Serving two terms in office from 1801 to 1809, Thomas Jefferson was the third president of the United States. According to a poll made by the American Political Science Association in 2015, Thomas Jefferson Accomplishments made him the fifth most popular US president of all time.
As the foremost spokesperson of democracy of his time, he had a major role in America’s early development. He said that a free and democratic government was “the strongest government on Earth,” and he had several outstanding achievements during his life.
Let’s see Thomas Jefferson’s major accomplishments!
1. Thomas Jefferson drafted the Declaration of Independence (1776)
Thomas Jefferson was a member of the Continental Congress, and he was chosen to draft the Declaration of Independence in 1776. Jefferson was not a great speaker, but he was known for his writing skills. He contributed his pen rather than his voice to the patriot cause to write the declaration proclaiming the colonies’ independence. The document announced that the thirteen American colonies regarded themselves as newly independent sovereign states. It also proclaims universal liberties, that all men are equal in rights, regardless of birth, wealth, or status.
2. Thomas Jefferson and the Louisiana Purchase (1803)
Thomas Jefferson wanted the land for the United States; he had a vision for America to stretch from the Atlantic to the Pacific Ocean. The Louisiana Purchase was perhaps the most notable achievement of his first presidential term. It was a land deal between France and the United States. With the help of this deal, the US acquired 827,000 square miles of land west of the Mississippi River, doubling the United States’ size.
3. Virginia Statue for Religious Freedom enacted in 1786
Thomas Jefferson wrote the Virginia Statute for Religious Freedom in 1777, but it was only introduced into the Virginia General Assembly in 1779 in Fredericksburg, Virginia. In 1786 Virginia lawmakers eventually enacted the statute into the state’s law. Jefferson considered it to be one of the significant achievements of his career. It established religious freedom, protecting people’s right to worship as they choose. It was also a forerunner to the First Amendment to the US Constitution.
4. Thomas Jefferson, the first US Secretary of State (1789-1793)
Before his presidency, Thomas Jefferson was the first United States Secretary of State, serving from 1789 to 1793 in George Washington’s administration. During these years, British and French intrigues occupied the majority of US foreign policy. When war broke out between those two nations, Jefferson supported France in its war with Britain. However, essentially he believed that the United States should maintain neutrality in the conflict.
5. Thomas Jefferson, an advocate of free public education

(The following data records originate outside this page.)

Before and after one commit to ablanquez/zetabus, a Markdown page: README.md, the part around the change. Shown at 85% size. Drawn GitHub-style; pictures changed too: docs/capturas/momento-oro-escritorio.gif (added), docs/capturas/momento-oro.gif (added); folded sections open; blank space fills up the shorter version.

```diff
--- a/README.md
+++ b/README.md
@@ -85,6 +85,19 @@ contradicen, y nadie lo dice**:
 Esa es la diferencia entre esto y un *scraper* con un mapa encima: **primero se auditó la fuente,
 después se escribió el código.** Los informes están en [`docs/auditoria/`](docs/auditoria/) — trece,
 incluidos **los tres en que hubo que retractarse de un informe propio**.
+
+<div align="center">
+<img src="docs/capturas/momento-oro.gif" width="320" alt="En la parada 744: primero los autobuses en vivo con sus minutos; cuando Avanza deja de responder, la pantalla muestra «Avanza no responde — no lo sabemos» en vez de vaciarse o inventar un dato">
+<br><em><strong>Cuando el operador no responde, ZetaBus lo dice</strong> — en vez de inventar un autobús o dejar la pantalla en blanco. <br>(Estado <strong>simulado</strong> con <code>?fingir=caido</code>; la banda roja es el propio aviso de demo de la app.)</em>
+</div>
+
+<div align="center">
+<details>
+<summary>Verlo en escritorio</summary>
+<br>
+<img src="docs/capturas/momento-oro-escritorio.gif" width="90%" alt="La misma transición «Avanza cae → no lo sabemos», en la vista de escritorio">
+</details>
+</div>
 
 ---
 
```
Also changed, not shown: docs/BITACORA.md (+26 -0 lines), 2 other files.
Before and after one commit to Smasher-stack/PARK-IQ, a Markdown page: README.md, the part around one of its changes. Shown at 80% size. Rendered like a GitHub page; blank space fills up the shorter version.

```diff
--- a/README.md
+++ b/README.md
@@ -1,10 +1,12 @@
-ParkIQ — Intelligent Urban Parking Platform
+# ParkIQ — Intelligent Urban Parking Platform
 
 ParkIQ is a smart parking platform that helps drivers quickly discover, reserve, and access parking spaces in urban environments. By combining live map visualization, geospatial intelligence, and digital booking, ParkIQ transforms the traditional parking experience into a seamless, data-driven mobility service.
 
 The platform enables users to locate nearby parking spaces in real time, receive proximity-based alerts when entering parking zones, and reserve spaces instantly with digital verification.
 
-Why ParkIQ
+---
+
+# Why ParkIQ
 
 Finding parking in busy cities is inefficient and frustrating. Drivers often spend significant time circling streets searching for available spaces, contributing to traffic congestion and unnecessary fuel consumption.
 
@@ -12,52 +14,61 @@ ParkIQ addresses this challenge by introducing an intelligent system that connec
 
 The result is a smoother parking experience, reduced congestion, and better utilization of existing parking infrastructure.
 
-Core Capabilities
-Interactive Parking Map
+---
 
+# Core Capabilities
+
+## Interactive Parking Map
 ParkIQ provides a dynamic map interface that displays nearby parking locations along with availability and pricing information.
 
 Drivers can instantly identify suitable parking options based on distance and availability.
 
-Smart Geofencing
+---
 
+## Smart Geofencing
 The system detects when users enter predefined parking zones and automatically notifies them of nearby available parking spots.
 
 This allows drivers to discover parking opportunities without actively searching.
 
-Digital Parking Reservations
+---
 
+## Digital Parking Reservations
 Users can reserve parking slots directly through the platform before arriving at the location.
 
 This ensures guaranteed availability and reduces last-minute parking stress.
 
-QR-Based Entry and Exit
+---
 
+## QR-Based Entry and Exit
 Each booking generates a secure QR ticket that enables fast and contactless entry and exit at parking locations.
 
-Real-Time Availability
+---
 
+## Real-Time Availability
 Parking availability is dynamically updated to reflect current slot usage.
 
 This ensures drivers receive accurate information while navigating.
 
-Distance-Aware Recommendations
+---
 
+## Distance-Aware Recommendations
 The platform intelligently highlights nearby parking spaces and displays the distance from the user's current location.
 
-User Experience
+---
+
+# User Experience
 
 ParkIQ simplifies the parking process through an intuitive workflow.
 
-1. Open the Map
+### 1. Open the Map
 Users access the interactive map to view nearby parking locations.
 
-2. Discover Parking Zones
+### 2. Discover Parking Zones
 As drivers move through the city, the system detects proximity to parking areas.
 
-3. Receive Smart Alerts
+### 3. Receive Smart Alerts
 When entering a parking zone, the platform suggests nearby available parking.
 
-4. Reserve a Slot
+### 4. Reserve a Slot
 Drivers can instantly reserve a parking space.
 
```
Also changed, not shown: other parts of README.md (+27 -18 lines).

In 1779 Jefferson wrote a draft for new legislation that he considered very important: “A Bill for the More General Diffusion of Knowledge.” It outlined a plan for establishing Virginia public schools. Every county would have been divided into small districts of five or six miles square, and in each of them to establish a school for teaching reading, writing, and arithmetic. Although the bill never passed the Virginia Assembly, it laid the foundation for free public education. In his later years, after retiring from public life, Jefferson continued to advocate his plan.
6. Lewis and Clark Expedition (1804-1806)
After the Louisiana purchase in 1803, Jefferson commissioned his secretary Meriwether Lewis and William Clark to explore the new territory, plus the area beyond, out to the Pacific Ocean. He aimed to find a river to the Pacific Ocean, trade with the Native Americans, and learn about the animal and plant life of the continent’s western part. The expedition provided valuable information about the geography, and after the explorers returned, people everywhere read the stories of the amazing trip to the wild west.’
7. Thomas Jefferson’s Native American Policies
During his presidency, Thomas Jefferson had a great impact on the Indian nations of North America. He viewed Native Americans as intellectual curiosity subjects or saw them in political terms as enemies in war or partners in peace. His Native American policy had two main ends; one is to guarantee the United States’ security, and the other is to further the program of gradual “civilization” through treaties. He wanted to keep the Indian nations allied with the United States and not with European powers – England in Canada and Spain.
8. Maintaining Neutrality
President Jefferson encountered more difficulties on both the domestic and foreign fronts during his second term. He managed to keep the Nation from involvement in the Napoleonic Wars, and thus he maintained neutrality in the midst of the conflict between Britain and France. His efforts did not avert war with Britain in 1812.
9. Thomas Jefferson, founding of the Library of Congress (1815)
In 1814, the British invaded Washington and destroyed the Capitol, including the Library of Congress. To replace the lost books, Jefferson sold his personal library to Congress, which formed the foundation of the rebuilt Library of Congress’s collections.
10. Founding the University of Virginia (1819)
After leaving office, Jefferson retired to his Virginia plantation, Monticello. He continued to pursue his many interests, including architecture, music, reading, and gardening. At the age of seventy-six, Jefferson embarked on his last great public service, with the University of Virginia’s founding. He designed its buildings, planned its curriculum, and served as the first rector.